[Skip to the end]

Seems at this late hour the payroll tax adjustment is about all that can get the job done to immediately support demand.

Yes, the banking model is to make loans to individuals and business that become illiquid assets and match that with liabilities that are not at risk either.

So if markets put a discount on bank assets due to liquidity, implied is a premium on the liability side of banking due to its unlimited ability to fund itself.

And yes, it’s when, via securitization, for example, relatively illiquid assets are not ‘match funded’ to maturity, liquidity risk is there.

This same liquidity risk is also there when banks are not provided with secure funding due to errant institutional structure that misses that point regarding the banking model.

Beyond that is the risk of default which is a separate matter.

In the banking model this is determined by credit analysis, rather than market prices.

This is a political decision, entered into for further public purpose, and requires regulation and supervision of asset quality, capital requirements, and other rules to limit risks banks can take with their government-insured deposits.

When banks are deemed insolvent by the FDIC due to asset deterioration, they shut them down, reorganize, sell the assets and liabilities, etc.

When it’s due to excessive risk due to a failure of regulation, regulations are (at least in theory) modified. It’s all a work in progress.
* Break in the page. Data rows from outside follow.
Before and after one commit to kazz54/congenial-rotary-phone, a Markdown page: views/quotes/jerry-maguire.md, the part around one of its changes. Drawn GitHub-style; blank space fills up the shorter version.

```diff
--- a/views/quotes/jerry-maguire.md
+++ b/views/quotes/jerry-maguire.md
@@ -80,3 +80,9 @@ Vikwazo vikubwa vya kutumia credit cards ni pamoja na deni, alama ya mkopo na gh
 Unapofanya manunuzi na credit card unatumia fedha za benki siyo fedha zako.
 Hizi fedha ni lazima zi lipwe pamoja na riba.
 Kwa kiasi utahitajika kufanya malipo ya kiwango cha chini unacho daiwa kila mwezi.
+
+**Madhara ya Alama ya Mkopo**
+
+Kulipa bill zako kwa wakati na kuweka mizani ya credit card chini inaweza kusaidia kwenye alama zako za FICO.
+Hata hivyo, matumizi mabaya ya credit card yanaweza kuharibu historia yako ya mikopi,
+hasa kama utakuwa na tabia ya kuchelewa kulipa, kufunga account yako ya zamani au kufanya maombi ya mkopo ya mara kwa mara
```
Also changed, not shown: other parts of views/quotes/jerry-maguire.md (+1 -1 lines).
I see this crisis differently than most.

We had two thing happening at once.

First, by 2006 the federal deficit had once again become too small to support the credit structure as financial obligations ratios reached limits, all due to the countercyclical tax structure that works to end expansions by reducing federal deficits as it works to reverse slowdowns by increasing federal deficits.

At the same time, while the expansion was still under way, delinquencies on sub prime mortgages suddenly shot up and it was discovered that many lenders had been defrauded by lending on the basis of fraudulent income statements and fraudulent appraisals.
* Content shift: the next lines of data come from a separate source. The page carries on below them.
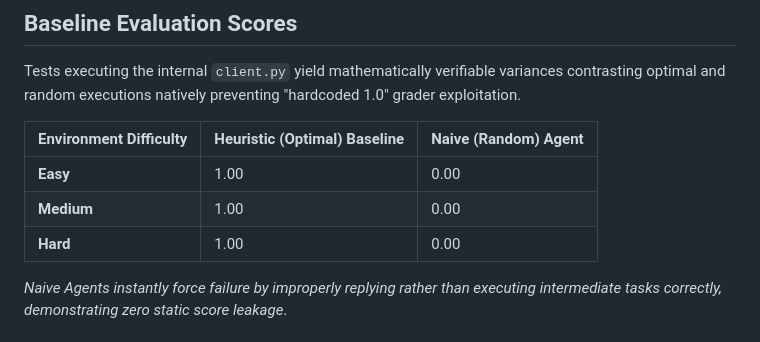
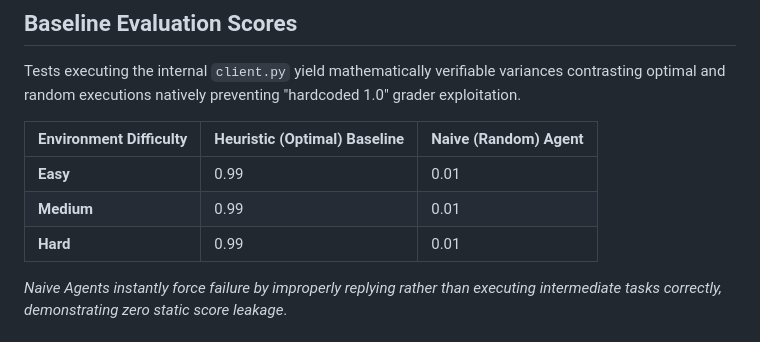
Before and after one commit to Aditya-dev-star/ticket_triage, a Markdown page: README.md, the part around the change. GitHub-like rendering.

Commit message:
Revise heuristic baseline and naive agent scores
Updated performance metrics for different difficulty levels.

```diff
--- a/README.md
+++ b/README.md
@@ -66,9 +66,9 @@ Tests executing the internal `client.py` yield mathematically verifiable varianc
 
 | Environment Difficulty | Heuristic (Optimal) Baseline | Naive (Random) Agent |
 |------------------------|------------------------------|----------------------|
-| **Easy**               | 1.00                         | 0.00                 |
-| **Medium**             | 1.00                         | 0.00                 |
-| **Hard**               | 1.00                         | 0.00                 |
+| **Easy**               | 0.99                         | 0.01                 |
+| **Medium**             | 0.99                         | 0.01                 |
+| **Hard**               | 0.99                         | 0.01                 |
 
 *Naive Agents instantly force failure by improperly replying rather than executing intermediate tasks correctly, demonstrating zero static score leakage*.
 
```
Substantial bank capital was lost due to the higher projected actual losses reducing the present value of their mtg based assets. This is how the banking model works. The banks were, generally, able to account for these losses due to projected defaults and remain solvent with adequate capital.

Outside of the banking system (including bank owned SIV’s – one of many failures of regulation) market prices of these securities fell, and unregulated entities supported by investors (who took more risk to earn higher returns) failed as losses quickly exceeded capital. And with this non-bank funding model quickly losing credibility, all of the assets in that sector were repriced down to yields high enough to be absorbed by those with stable funding sources – mainly the banking system.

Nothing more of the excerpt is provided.